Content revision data

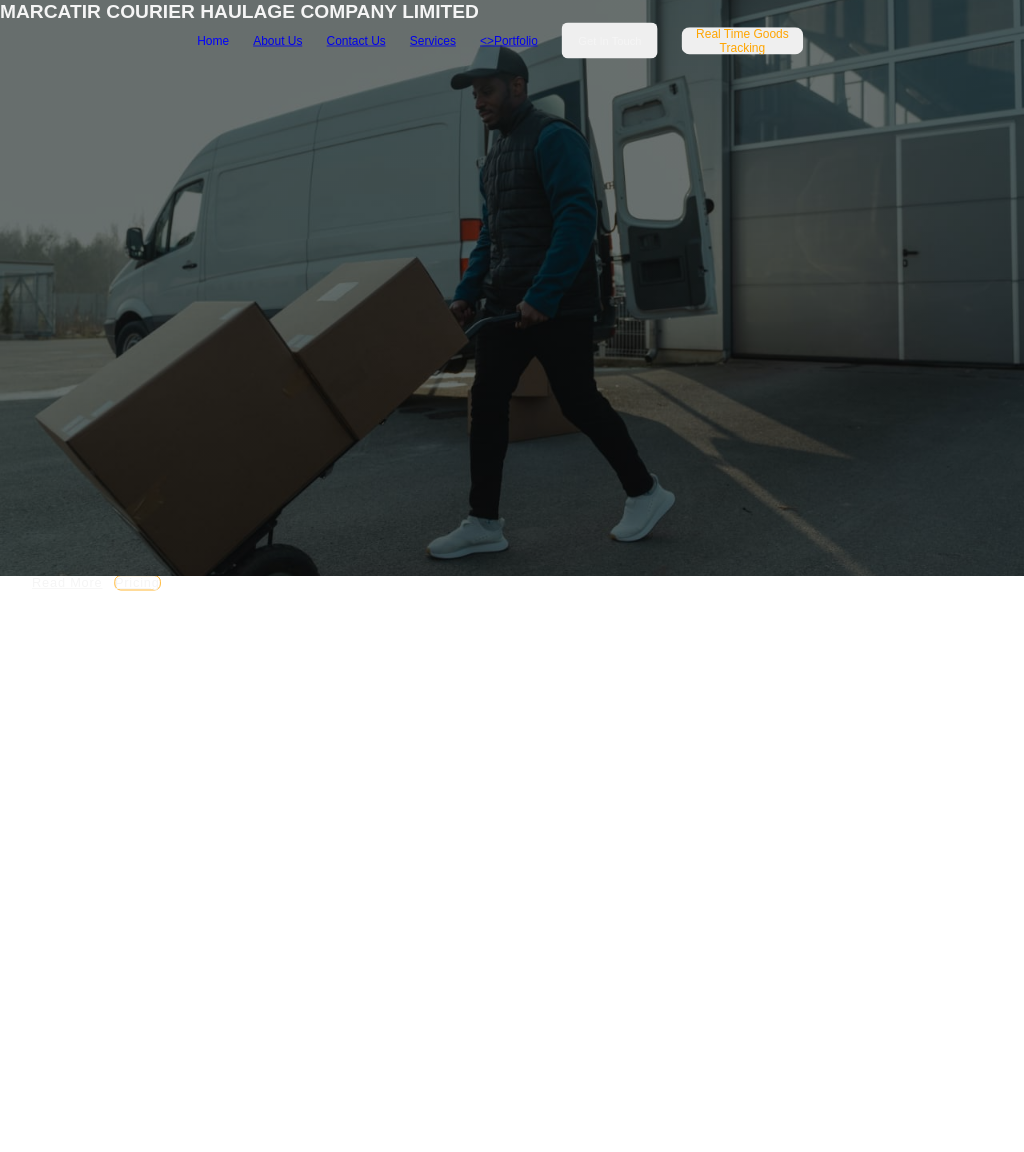
Repository: YagahAi/MARCATIR
Page: INDEX.HTML
The author's editor kept a copy of each file at every save. The page is drawn from the files as they stood at one save, then again after the next save.
The browser window is 1280 px wide. The pictures show the whole page, at 80% of full size.

Above is the page before, as saved 2023-09-15 02:29:48.

After the next save:
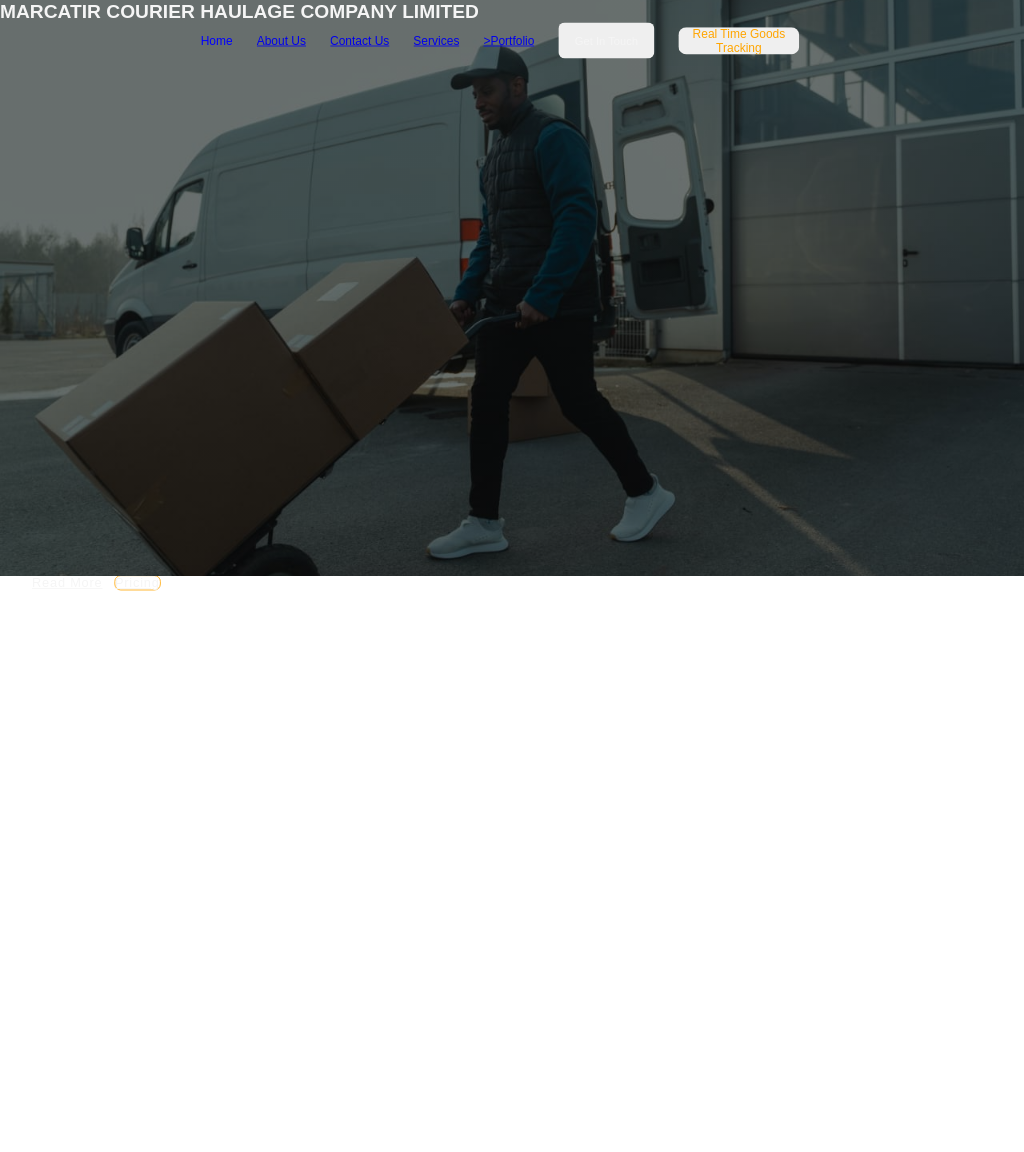
Saved 7 s later.
--- a/INDEX.HTML
+++ b/INDEX.HTML
@@ -15,7 +15,7 @@
                 <li><a href="/aboutus.html">About Us</a></li>
                 <li><a href="/contactus.html">Contact Us</a></li>
                 <li><a href="services.html">Services</a></li>
-                <li><a href="portfolio.html"><></>Portfolio</a></li>
+                <li><a href="portfolio.html">>Portfolio</a></li>
                 <li><a href="/form.html" target="_blank"><button class="btn">Get In Touch</button></a></li>
                 <li><button class="btn2">Real Time Goods Tracking</button></li>
 
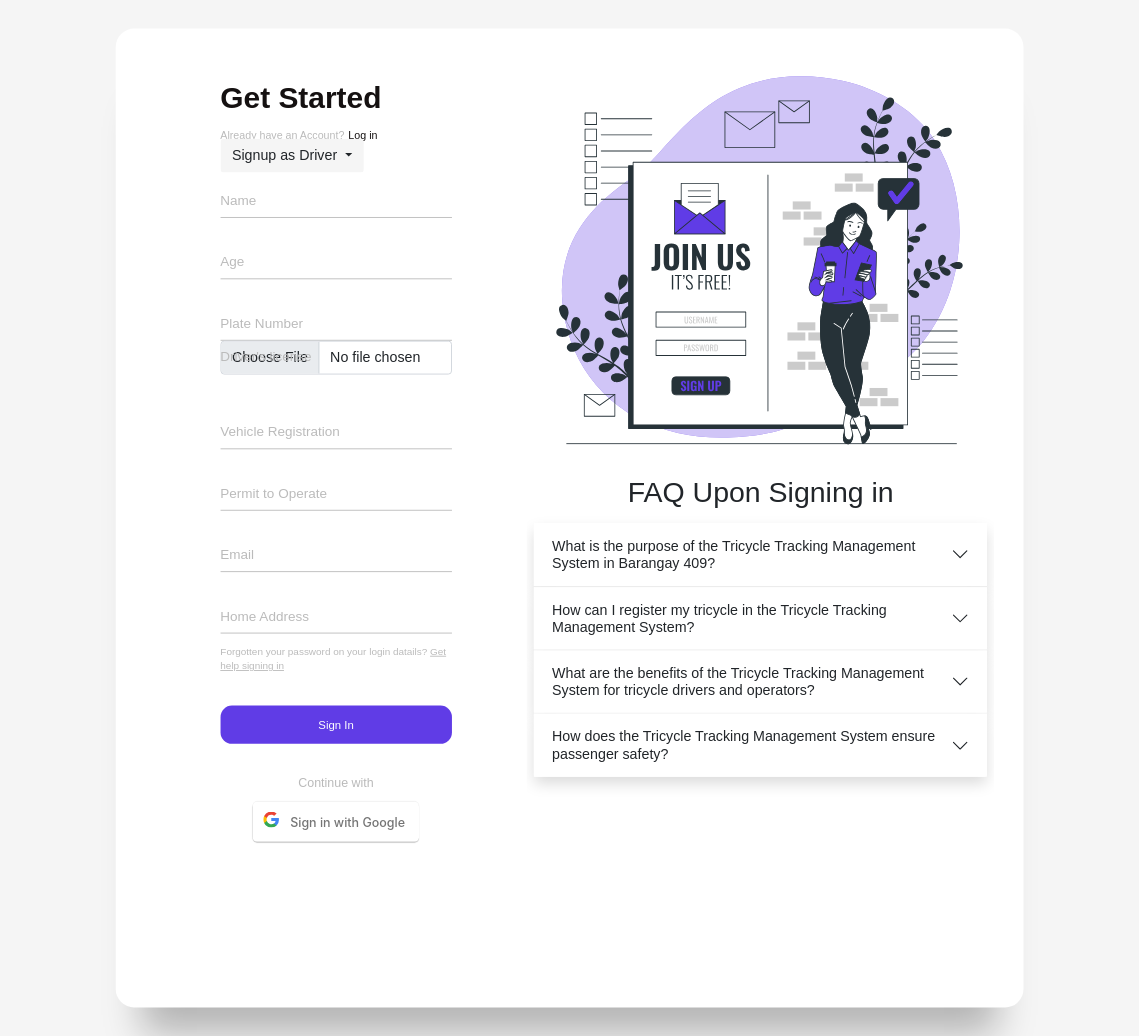
Repository: adrcstro/plate-to-place
Page: http://localhost/Loginsystem/Driverlogin.php
The author's editor kept a copy of each file at every save. The page is drawn from the files as they stood at one save, then again after the next save.
The browser window is 1280 px wide. The pictures show the whole page, at 89% of full size.
Some web fonts or font styles are not loaded; a fallback is used. Some web libraries are served in a nearby version. The page is run by PHP 8.4 with error messages shown; the project is at /var/www/html/.

Above is the page before, as saved 2023-10-31 12:14:02.

After the next save:
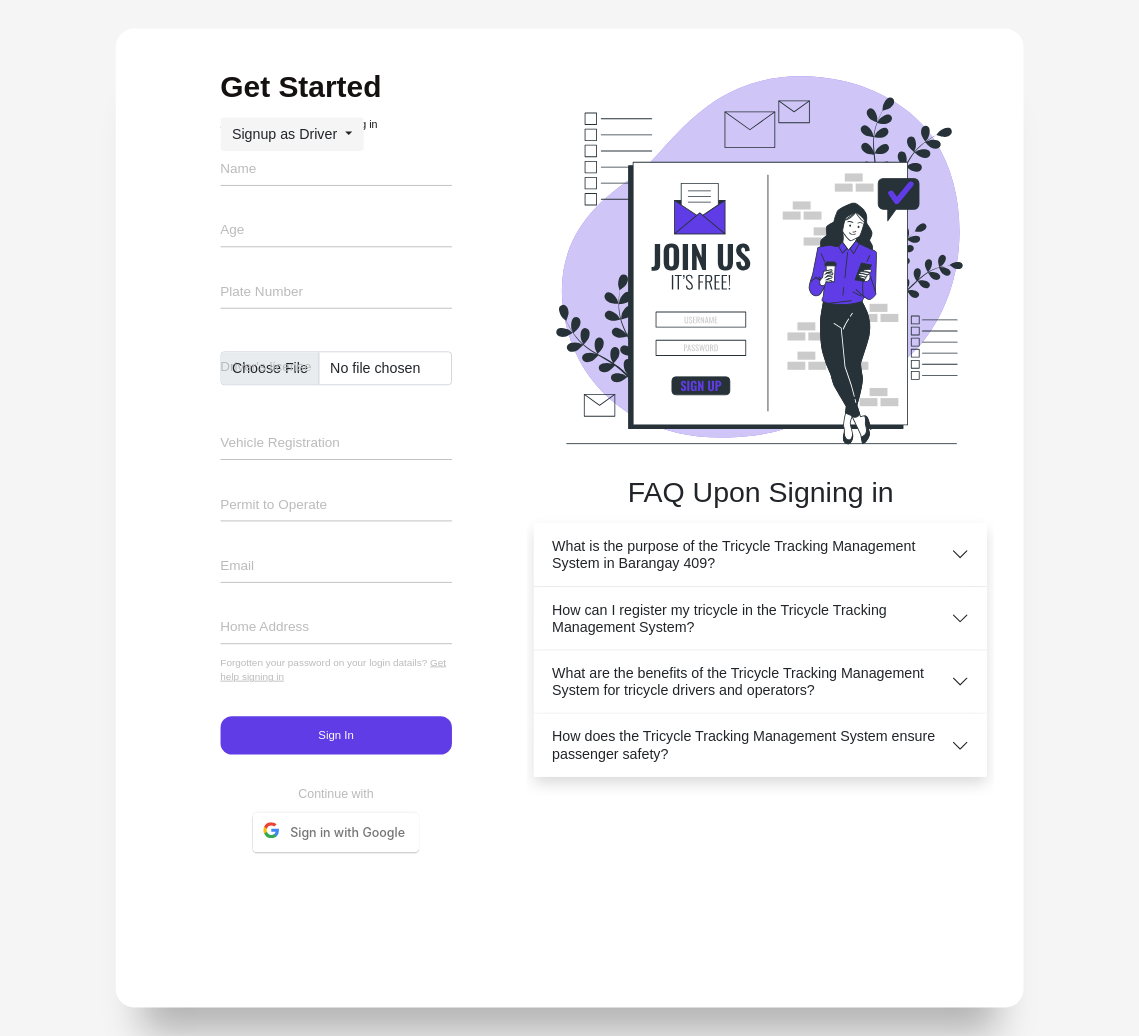
Saved 16 s later.
--- a/Loginsystem/driver.css
+++ b/Loginsystem/driver.css
@@ -394,7 +394,7 @@ margin-top: -4rem;
   margin-top: -6rem;
 }
 #Filefield{
-  margin-top: -2rem;
+  margin-top: 3rem;
 }
 @media (max-width: 850px) {
   .box {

Work instructions:
Which of the lines above carry the string "href"? Copy every one.

Answer box:
                 <li><a href="/aboutus.html">About Us</a></li>
                 <li><a href="/contactus.html">Contact Us</a></li>
                 <li><a href="services.html">Services</a></li>
-                <li><a href="portfolio.html"><></>Portfolio</a></li>
+                <li><a href="portfolio.html">>Portfolio</a></li>
                 <li><a href="/form.html" target="_blank"><button class="btn">Get In Touch</button></a></li>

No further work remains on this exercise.